Marc Heileson, Sierra Club: "Today we're being shown off as a leader in the nation for doing good things to revitalize our downtown with smart growth."
They're all things a city likes to hear about itself and it's all in the Sierra Club's "Building Better: A Guide to America's Best New Development Projects." They say, "Mayor Rocky Anderson and the Salt Lake City Redevelopment Agency provided strong leadership and helped focus efforts on revitalizing and contributing towards Salt Lake City's renaissance."
Rocky Anderson, Mayor of Salt Lake City: "There are so many connections we see between good environmentalism, good sustainable economic development, and quality of life."
Salt Lake has redeveloped existing areas rather than sprawling. It's also locating homes, shops and offices closely together. The report points specifically to two areas: The Central Business District pronounced "dead" several years ago, and Gateway, which rose from an abandoned rail yard.
Marc Heileson: "Salt Lake was in real trouble ten, even five years ago. With the new lifeblood coming back with light rail, we're starting to take it back."
The Sierra Club says the success of TRAX has fueled a lot of this smart growth. With an average daily ridership of 52-thousand, that is twice what was expected for the year 2020.
Rocky Anderson, Mayor of Salt Lake City: "As you look at the pattern of development in the downtown area, it's all within a block of a light rail station, or light rail line."
The Sierra Club has a reputation for being particular about its praise so this report is no empty accolade.
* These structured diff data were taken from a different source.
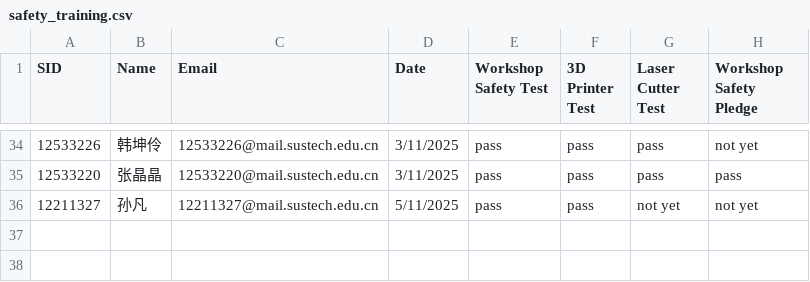
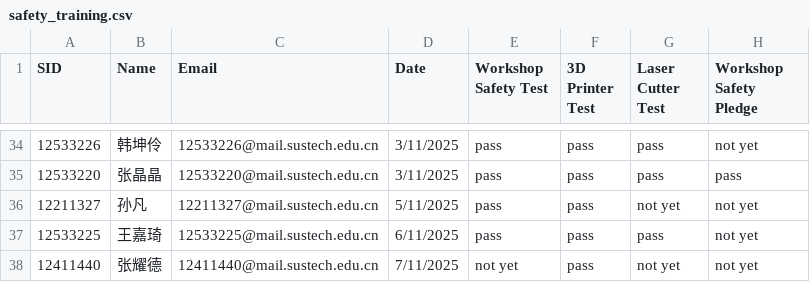
Before and after one commit to Immersive-Design-Group/SD-Workshop-Website, a CSV file: Data_collect/safety_training.csv, drawn as a sheet; only a part is shown, gaps mark what is left out; the diff names each change by its address in the sheet, - before the commit and + after, or states it on an @@ line.

Commit message:
CSV Training File Updated

```diff
--- a/Data_collect/safety_training.csv
+++ b/Data_collect/safety_training.csv
+row 37: 12533225 | 王嘉琦 | 12533225@mail.sustech.edu.cn | 6/11/2025 | pass | pass | pass | not yet
+row 38: 12411440 | 张耀德 | 12411440@mail.sustech.edu.cn | 7/11/2025 | not yet | pass | not yet | not yet
```
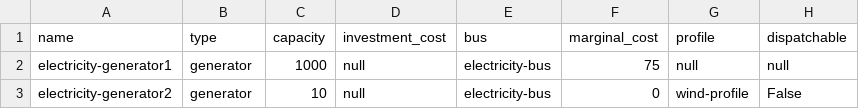
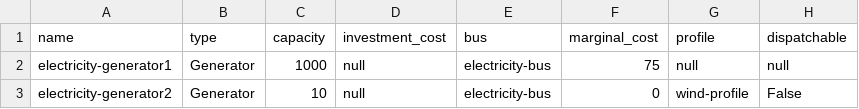
Before and after one commit to oemof/oemof-examples, a CSV file: examples/oemof_0.2/datapackage-reader/facades/generator/datapackage/data/elements/generator.csv, drawn as a sheet.

Commit message:
Update datapackage-reader examples

```diff
--- a/examples/oemof_0.2/datapackage-reader/facades/generator/datapackage/data/elements/generator.csv
+++ b/examples/oemof_0.2/datapackage-reader/facades/generator/datapackage/data/elements/generator.csv
@@ -1,3 +1,3 @@
 name;type;capacity;investment_cost;bus;marginal_cost;profile;dispatchable
-electricity-generator1;generator;1000;null;electricity-bus;75;null;null
-electricity-generator2;generator;10;null;electricity-bus;0;"wind-profile";False
+electricity-generator1;Generator;1000;null;electricity-bus;75;null;null
+electricity-generator2;Generator;10;null;electricity-bus;0;"wind-profile";False
```
Also changed, not shown: 2 other files.
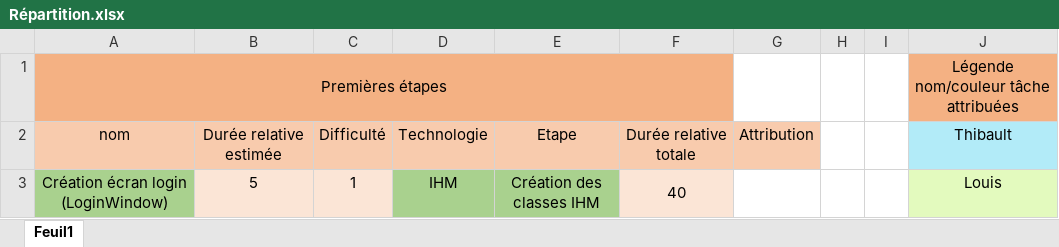
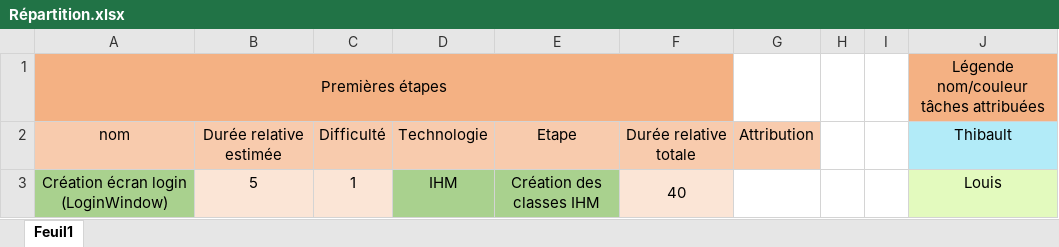
Before and after one commit to Spaicat/IUT-S2-EasyTasks, an Excel workbook: Répartition.xlsx, sheet Feuil1, drawn as a sheet; only a part is shown; values as stored, in another font and other column widths than the file's, no borders; the diff names each change by its address in the sheet, - before the commit and + after, or states it on an @@ line.

Commit message:
Add files via upload

```diff
--- a/Répartition.xlsx (sheet Feuil1)
+++ b/Répartition.xlsx (sheet Feuil1)
-J1: Légende nom/couleur tâche attribuées
+J1: Légende nom/couleur tâches attribuées
```
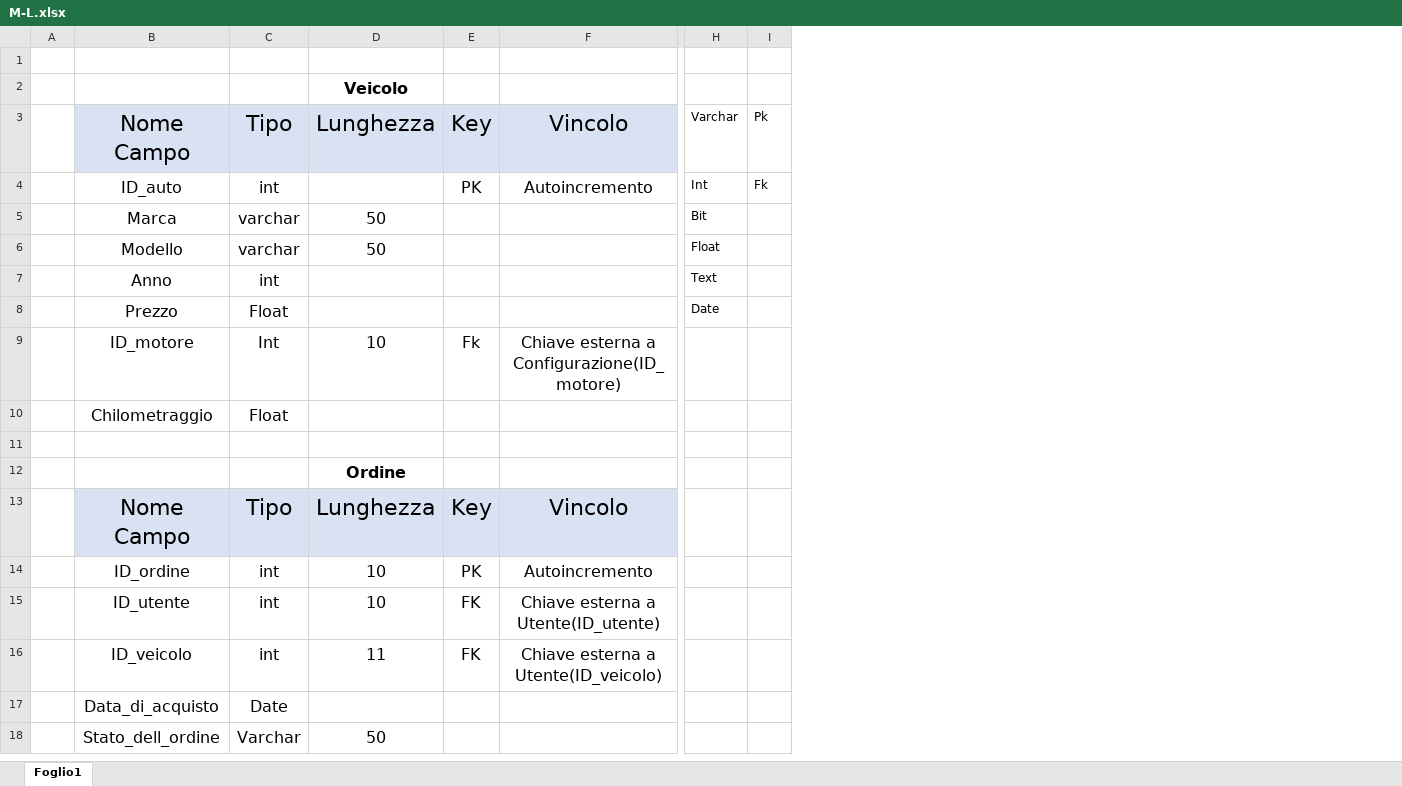
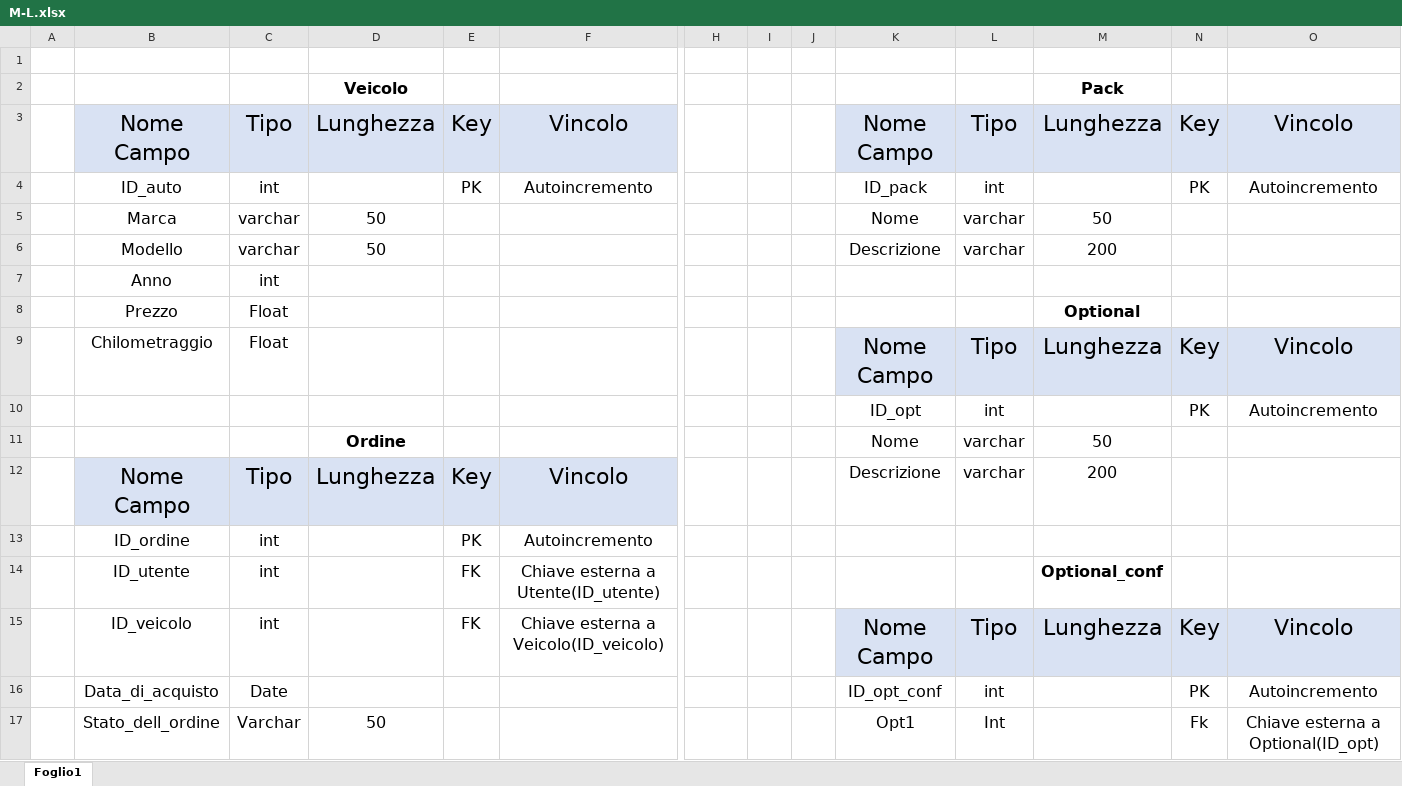
Before and after one commit to GabrySarn/ProjectEndYear, an Excel workbook: BackEnd/db/M-L.xlsx, sheet Foglio1, drawn as a sheet; only a part is shown, gaps mark what is left out; values as stored, in another font and other column widths than the file's, no borders; removed rows and columns are numbered as before the commit, all else as after; rows hold the shown columns only; the diff covers the shown part only; the diff names each change by its address in the sheet, - before the commit and + after, or states it on an @@ line.

Commit message:
m-l

```diff
--- a/BackEnd/db/M-L.xlsx (sheet Foglio1)
+++ b/BackEnd/db/M-L.xlsx (sheet Foglio1)
+column J, empty
+column K, rows 3-17: Nome Campo | ID_pack | Nome | Descrizione |  |  | Nome Campo | ID_opt | Nome | Descrizione |  |  | Nome Campo | ID_opt_conf | Opt1
+column L, rows 3-17: Tipo | int | varchar | varchar |  |  | Tipo | int | varchar | varchar |  |  | Tipo | int | Int
+column M, rows 2-15: Pack | Lunghezza |  | 50 | 200 |  | Optional | Lunghezza |  | 50 | 200 |  | Optional_conf | Lunghezza
+column N, rows 3-17: Key | PK |  |  |  |  | Key | PK |  |  |  |  | Key | PK | Fk
+column O, rows 3-17: Vincolo | Autoincremento |  |  |  |  | Vincolo | Autoincremento |  |  |  |  | Vincolo | Autoincremento | Chiave esterna a Optional(ID_opt)
-H3:I4 text colour: black
+H3:I4 text colour: #FFFFFF
-H5:H8 text colour: black
+H5:H8 text colour: #FFFFFF
-row 9:  | ID_motore | Int | 10 | Fk | Chiave esterna a Configurazione(ID_motore)
-row 10: (empty)
+row 10:  |  |  |  |  |  |  |  |  | ID_opt | int |  | PK | Autoincremento
-D13:D14: 10
+D13:D14: (empty)
-D15: 11
+D15: (empty)
-F15: Chiave esterna a Utente(ID_veicolo)
+F15: Chiave esterna a Veicolo(ID_veicolo)
```
Also changed, not shown: 1 added row, 10 removed rows and 20 edited cells elsewhere in this sheet.
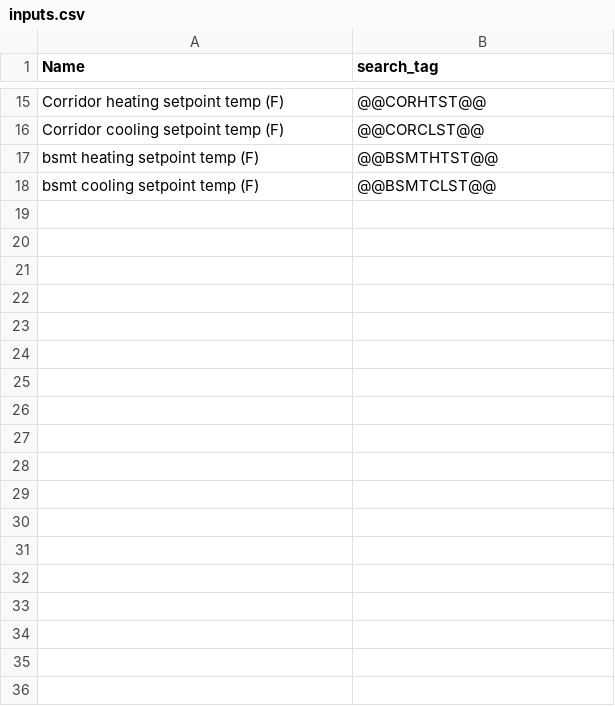
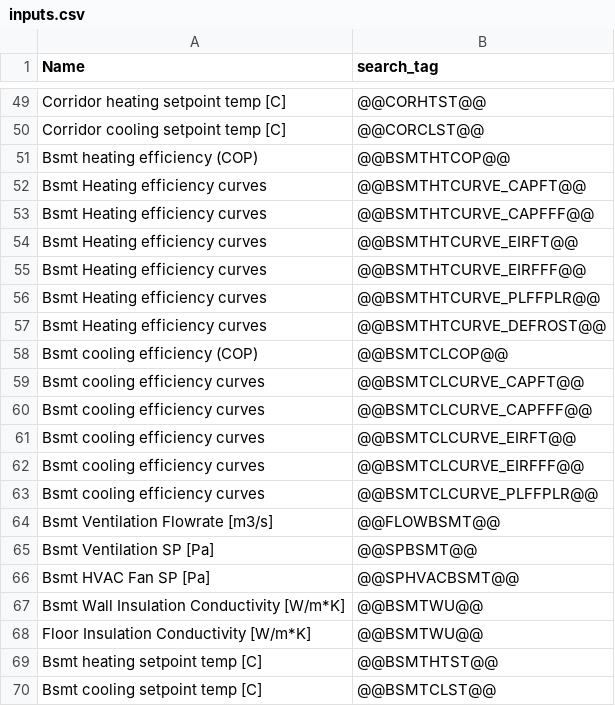
Before and after one commit to EcotopeResearch/jEplus_Modifier, a CSV file: inputs.csv, drawn as a sheet; only a part is shown, gaps mark what is left out; addresses are those after the commit; the diff covers the shown part only; the diff names each change by its address in the sheet, - before the commit and + after, or states it on an @@ line.

```diff
--- a/inputs.csv
+++ b/inputs.csv
-A49 (Name): Corridor heating setpoint temp (F)
+A49 (Name): Corridor heating setpoint temp [C]
-A50 (Name): Corridor cooling setpoint temp (F)
+A50 (Name): Corridor cooling setpoint temp [C]
+row 51: Bsmt heating efficiency (COP) | @@BSMTHTCOP@@
+row 52: Bsmt Heating efficiency curves | @@BSMTHTCURVE_CAPFT@@
+row 53: Bsmt Heating efficiency curves | @@BSMTHTCURVE_CAPFFF@@
+row 54: Bsmt Heating efficiency curves | @@BSMTHTCURVE_EIRFT@@
+row 55: Bsmt Heating efficiency curves | @@BSMTHTCURVE_EIRFFF@@
+row 56: Bsmt Heating efficiency curves | @@BSMTHTCURVE_PLFFPLR@@
+row 57: Bsmt Heating efficiency curves | @@BSMTHTCURVE_DEFROST@@
+row 58: Bsmt cooling efficiency (COP) | @@BSMTCLCOP@@
+row 59: Bsmt cooling efficiency curves | @@BSMTCLCURVE_CAPFT@@
+row 60: Bsmt cooling efficiency curves | @@BSMTCLCURVE_CAPFFF@@
+row 61: Bsmt cooling efficiency curves | @@BSMTCLCURVE_EIRFT@@
+row 62: Bsmt cooling efficiency curves | @@BSMTCLCURVE_EIRFFF@@
+row 63: Bsmt cooling efficiency curves | @@BSMTCLCURVE_PLFFPLR@@
+row 64: Bsmt Ventilation Flowrate [m3/s] | @@FLOWBSMT@@
+row 65: Bsmt Ventilation SP [Pa] | @@SPBSMT@@
+row 66: Bsmt HVAC Fan SP [Pa] | @@SPHVACBSMT@@
+row 67: Bsmt Wall Insulation Conductivity [W/m*K] | @@BSMTWU@@
+row 68: Floor Insulation Conductivity [W/m*K] | @@BSMTWU@@
-A69 (Name): bsmt heating setpoint temp (F)
+A69 (Name): Bsmt heating setpoint temp [C]
-A70 (Name): bsmt cooling setpoint temp (F)
+A70 (Name): Bsmt cooling setpoint temp [C]
```
Also changed, not shown: 37 added rows, 3 removed rows and 9 edited cells elsewhere in this file, 11 other files.
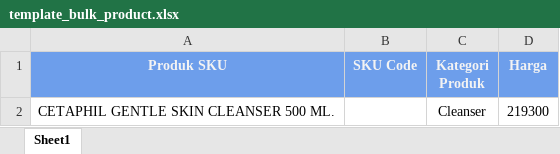
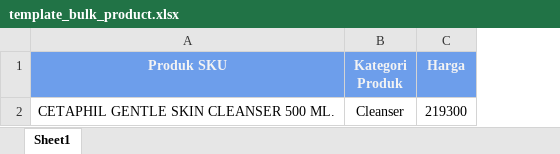
Before and after one commit to NicoIzumi30/cetapil, an Excel workbook: public/assets/template/template_bulk_product.xlsx, sheet Sheet1, drawn as a sheet; values as stored, in another font and other column widths than the file's, no borders; the diff names each change by its address in the sheet, - before the commit and + after, or states it on an @@ line.

```diff
--- a/public/assets/template/template_bulk_product.xlsx (sheet Sheet1)
+++ b/public/assets/template/template_bulk_product.xlsx (sheet Sheet1)
-column B (SKU Code), empty
```
Also changed, not shown: 8 other files.
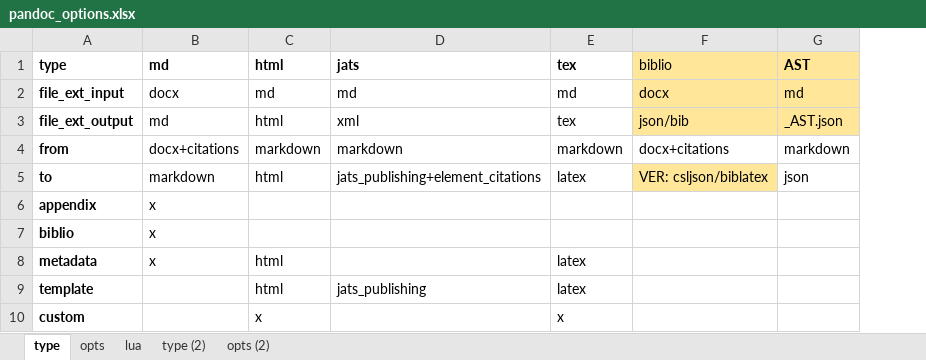
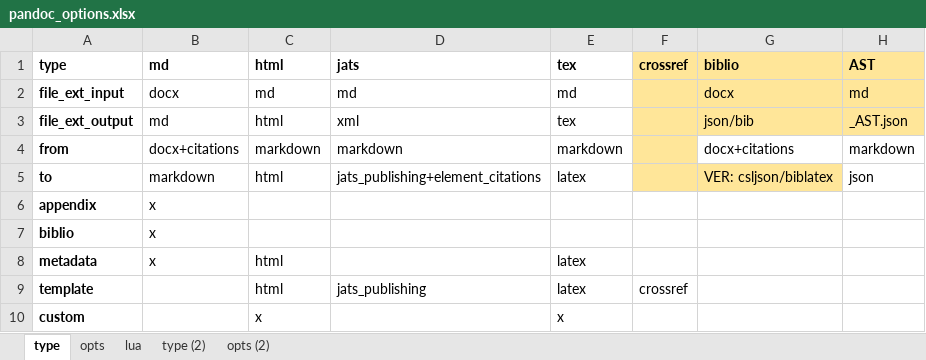
Before and after one commit to estedeahora/guri, an Excel workbook: data-raw/pandoc_options.xlsx, sheet type, drawn as a sheet; values as stored, in another font and other column widths than the file's, no borders; addresses are those after the commit; the diff names each change by its address in the sheet, - before the commit and + after, or states it on an @@ line.

```diff
--- a/data-raw/pandoc_options.xlsx (sheet type)
+++ b/data-raw/pandoc_options.xlsx (sheet type)
+column F, rows 1-9: crossref |  |  |  |  |  |  |  | crossref
-G1 bold: off
+G1 bold: on
```
Also changed, not shown: sheet lua, sheet opts, 4 other files.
The report credits Envision Utah for promoting a smart growth blueprint and the Church of Jesus Christ of Latter-day Saints for its commitment to redevelop the downtown malls to the tune of 500 million dollars.
Marc Heileson: "We're saying that if it can happen in Utah, it can happen in other places in America."
Growth and development go on, the Sierra Club believes, those patterns of development determine our quality of life.